Not much new here, really, but still worth noting: from the Seattle P-I, "Seattle sets own Kyoto goals for emissions."

To me, the thing that’s most noteworthy is the admission that, if greenhouse gas emissions are really going to fall in a city like Seattle, a lot of the reduction will have to come from the transportation sector.  Seattle’s electricity is already, at least nominally, climate-neutral.  Some gains can probably be made in industrial energy efficiency, and in buildings heated with gas or oil.  But the big story is likely to be in highway transportation:  cars, trucks, and buses.

Which leads to a few thoughts.  First, Nickels is making a risky promise, since it’s pretty hard for a city—with its relatively limited range of policy tools—to get people to use less gasoline and diesel fuel.  The city government can ramp up the efficiency of its own vehicle fleet, including buses.  But that only goes so far; the large majority of the transportation fuel in the city is consumed by private vehicles. 

And while the city can take lots of steps to foster more compact, transit- and pedestrian-friendly neighborhoods—which are generally far more fuel efficient than sparsely populated suburbs—it’s probably going to have to attract lots of new residents to do so.  (You can’t create a dense neighborhood without adding people.)  But that puts the city in a bind: adding new residents could add to the city’s emissions tally, even as creating compact neighborhoods reduces it.  So in terms of total (not per capita) emissions, the city could wind up running faster and faster to stay in one place—kind of like the Red Queen in Alice and Wonderland.
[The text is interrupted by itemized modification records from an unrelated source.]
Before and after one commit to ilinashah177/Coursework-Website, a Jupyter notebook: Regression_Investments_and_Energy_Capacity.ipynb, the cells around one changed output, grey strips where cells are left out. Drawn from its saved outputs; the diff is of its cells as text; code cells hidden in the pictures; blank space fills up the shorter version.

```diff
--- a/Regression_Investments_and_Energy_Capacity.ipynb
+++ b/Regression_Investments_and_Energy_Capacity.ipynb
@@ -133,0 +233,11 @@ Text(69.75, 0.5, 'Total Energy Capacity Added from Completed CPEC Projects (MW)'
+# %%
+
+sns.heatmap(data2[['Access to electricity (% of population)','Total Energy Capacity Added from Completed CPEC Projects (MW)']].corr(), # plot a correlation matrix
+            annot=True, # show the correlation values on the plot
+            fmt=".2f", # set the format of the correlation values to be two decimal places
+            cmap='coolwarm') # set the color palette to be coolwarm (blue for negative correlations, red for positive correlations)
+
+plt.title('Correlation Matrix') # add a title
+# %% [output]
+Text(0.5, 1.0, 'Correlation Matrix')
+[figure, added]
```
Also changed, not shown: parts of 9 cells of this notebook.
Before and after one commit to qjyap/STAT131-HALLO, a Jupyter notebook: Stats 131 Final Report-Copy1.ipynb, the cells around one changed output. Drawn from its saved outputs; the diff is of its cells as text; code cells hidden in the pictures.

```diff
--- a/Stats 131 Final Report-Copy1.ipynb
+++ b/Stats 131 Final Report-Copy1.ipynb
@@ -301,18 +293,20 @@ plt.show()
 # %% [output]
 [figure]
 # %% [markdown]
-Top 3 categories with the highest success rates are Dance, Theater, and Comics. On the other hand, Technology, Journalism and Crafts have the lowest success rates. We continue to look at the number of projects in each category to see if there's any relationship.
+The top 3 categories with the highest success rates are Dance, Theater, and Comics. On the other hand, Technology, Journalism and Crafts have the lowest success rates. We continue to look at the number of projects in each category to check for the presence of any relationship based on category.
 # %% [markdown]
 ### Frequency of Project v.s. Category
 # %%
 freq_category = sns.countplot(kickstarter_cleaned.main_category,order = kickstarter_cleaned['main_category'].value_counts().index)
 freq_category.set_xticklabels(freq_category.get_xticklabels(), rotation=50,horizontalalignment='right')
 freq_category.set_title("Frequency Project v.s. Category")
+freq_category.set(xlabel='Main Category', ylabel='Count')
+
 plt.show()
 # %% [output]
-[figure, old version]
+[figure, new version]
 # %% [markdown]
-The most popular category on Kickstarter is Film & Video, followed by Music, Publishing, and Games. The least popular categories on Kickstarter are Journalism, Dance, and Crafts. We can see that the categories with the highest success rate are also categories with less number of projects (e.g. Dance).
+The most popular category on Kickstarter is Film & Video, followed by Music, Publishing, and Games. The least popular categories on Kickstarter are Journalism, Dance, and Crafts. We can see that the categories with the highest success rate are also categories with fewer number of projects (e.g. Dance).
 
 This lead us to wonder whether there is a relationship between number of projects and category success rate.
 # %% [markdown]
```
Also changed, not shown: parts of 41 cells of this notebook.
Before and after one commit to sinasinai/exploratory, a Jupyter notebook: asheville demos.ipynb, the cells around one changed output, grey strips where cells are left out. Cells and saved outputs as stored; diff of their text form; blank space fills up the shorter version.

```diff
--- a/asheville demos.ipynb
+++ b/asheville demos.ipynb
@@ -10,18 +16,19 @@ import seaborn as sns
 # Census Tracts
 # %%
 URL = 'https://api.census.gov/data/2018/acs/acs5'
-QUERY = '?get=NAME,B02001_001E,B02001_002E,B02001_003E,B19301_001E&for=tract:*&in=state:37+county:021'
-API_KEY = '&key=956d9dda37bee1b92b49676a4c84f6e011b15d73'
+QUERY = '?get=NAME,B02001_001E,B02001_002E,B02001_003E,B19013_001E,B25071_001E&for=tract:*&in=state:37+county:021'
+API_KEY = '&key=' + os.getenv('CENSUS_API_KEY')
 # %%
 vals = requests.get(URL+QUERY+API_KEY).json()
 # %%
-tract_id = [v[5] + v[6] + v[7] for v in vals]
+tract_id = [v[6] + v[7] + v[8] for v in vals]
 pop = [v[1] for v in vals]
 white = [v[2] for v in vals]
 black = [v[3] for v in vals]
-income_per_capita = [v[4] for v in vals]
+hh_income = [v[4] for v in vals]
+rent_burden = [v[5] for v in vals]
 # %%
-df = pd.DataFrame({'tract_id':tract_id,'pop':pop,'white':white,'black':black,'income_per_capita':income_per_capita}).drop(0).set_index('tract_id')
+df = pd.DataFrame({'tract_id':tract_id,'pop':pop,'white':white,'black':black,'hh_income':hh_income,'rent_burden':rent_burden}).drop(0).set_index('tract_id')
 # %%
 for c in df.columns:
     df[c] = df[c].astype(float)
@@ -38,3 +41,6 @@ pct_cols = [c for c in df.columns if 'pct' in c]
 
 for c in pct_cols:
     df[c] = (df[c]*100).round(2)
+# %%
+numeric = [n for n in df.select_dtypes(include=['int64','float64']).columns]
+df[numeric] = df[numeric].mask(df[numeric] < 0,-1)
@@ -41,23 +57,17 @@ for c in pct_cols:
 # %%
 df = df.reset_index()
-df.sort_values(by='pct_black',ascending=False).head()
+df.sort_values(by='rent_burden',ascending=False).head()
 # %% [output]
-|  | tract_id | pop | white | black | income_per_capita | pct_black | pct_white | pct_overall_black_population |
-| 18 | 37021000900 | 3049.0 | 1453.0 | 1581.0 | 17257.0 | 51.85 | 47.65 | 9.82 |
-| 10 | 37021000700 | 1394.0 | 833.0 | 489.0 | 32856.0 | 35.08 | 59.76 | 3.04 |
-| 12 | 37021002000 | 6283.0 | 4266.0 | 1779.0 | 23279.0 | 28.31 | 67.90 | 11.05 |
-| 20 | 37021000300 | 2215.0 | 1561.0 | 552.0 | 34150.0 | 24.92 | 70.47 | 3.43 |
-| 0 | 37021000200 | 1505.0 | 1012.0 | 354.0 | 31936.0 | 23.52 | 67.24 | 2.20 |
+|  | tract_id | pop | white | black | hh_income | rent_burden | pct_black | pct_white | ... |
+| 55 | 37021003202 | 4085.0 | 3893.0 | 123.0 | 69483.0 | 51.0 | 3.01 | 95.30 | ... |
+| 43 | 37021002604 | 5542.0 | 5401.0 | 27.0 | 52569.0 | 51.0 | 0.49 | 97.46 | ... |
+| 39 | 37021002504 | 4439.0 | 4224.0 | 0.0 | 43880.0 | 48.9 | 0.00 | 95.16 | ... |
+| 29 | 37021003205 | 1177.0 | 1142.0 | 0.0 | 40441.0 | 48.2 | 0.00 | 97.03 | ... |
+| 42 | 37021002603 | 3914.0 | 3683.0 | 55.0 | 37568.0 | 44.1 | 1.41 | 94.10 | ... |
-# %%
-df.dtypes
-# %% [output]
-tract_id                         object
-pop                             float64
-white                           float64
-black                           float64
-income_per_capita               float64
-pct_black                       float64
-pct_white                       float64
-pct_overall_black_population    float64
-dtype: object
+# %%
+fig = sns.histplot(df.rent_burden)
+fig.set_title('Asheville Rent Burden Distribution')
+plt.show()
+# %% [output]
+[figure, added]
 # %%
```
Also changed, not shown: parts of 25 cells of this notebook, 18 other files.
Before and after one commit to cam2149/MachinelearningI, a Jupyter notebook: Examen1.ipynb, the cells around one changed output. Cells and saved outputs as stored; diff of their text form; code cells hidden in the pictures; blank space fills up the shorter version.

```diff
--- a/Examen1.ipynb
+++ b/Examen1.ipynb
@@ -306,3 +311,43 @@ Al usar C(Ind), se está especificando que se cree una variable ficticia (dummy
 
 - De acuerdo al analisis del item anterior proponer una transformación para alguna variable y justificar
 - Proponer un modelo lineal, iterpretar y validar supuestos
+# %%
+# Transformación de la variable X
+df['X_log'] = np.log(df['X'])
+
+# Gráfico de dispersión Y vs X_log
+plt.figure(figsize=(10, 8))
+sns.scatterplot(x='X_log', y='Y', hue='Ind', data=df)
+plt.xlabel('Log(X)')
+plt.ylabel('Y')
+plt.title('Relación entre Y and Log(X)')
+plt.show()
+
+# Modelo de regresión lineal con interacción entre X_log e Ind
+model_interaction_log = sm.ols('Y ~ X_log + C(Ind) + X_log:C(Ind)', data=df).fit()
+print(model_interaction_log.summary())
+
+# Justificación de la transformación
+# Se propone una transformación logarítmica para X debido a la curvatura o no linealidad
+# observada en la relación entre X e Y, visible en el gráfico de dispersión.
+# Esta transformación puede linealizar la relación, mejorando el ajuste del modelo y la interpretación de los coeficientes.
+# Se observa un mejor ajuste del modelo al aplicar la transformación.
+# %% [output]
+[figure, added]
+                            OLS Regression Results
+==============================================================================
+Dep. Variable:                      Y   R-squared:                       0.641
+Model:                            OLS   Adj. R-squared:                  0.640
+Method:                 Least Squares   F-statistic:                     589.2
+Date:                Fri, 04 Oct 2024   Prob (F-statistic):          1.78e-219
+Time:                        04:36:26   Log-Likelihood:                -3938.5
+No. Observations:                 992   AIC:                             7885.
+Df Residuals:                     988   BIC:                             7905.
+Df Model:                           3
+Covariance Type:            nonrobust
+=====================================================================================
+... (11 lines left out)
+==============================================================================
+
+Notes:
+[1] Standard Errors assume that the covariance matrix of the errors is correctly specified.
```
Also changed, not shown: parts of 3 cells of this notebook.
  • The city is making its goals all the more difficult to reach, given its support for some major road projects (replacement of the Viaduct with a tunnel, plus widening the SR-520 bridge across Lake Washington).  If the transportation planners are correct, bigger roads will generate more car trips (that’s what they’re for, after all).  Increased traffic capacity comes with benefits as well as costs, of course; but one of the costs is to make it a lot harder to meet Mayor Nickels’s emissions goals.

    Of course, there are some things that the city can do to encourage people to drive less.  But most of them have to do with making it more expensive to drive—tolling roadways in the city, taxing parking, and the like.  Those are reasonable policy options—there are cities in the world that do those sorts of things.  But they’ll be tough to pass in what is, to a large extent, still a car-oriented metropolic.

    My second big thought here is that—perhaps—Seattle shouldn’t focus on reducing climate-warming emissions from within the city itself.  This isn’t necessarily an obvious point, and there may be no easy way to make this happen in practice.  But there could be easier, and more cost effective, means to reduce such emissions outside the city than inside it.  For example, Seattle city light could work with other utilities in the region to help them become climate neutral.  That could make a big difference to the region’s net climate impact—but it’s not the same thing as reducing Seattle’s own emissions, which is apparently the bar that the mayor has set for the city.

    The mayor’s set the city a big task, and I applaud him for it.  But it’s going to be tough going—it’ll require a lot of creativity, and perhaps some creative accounting, to get the job done.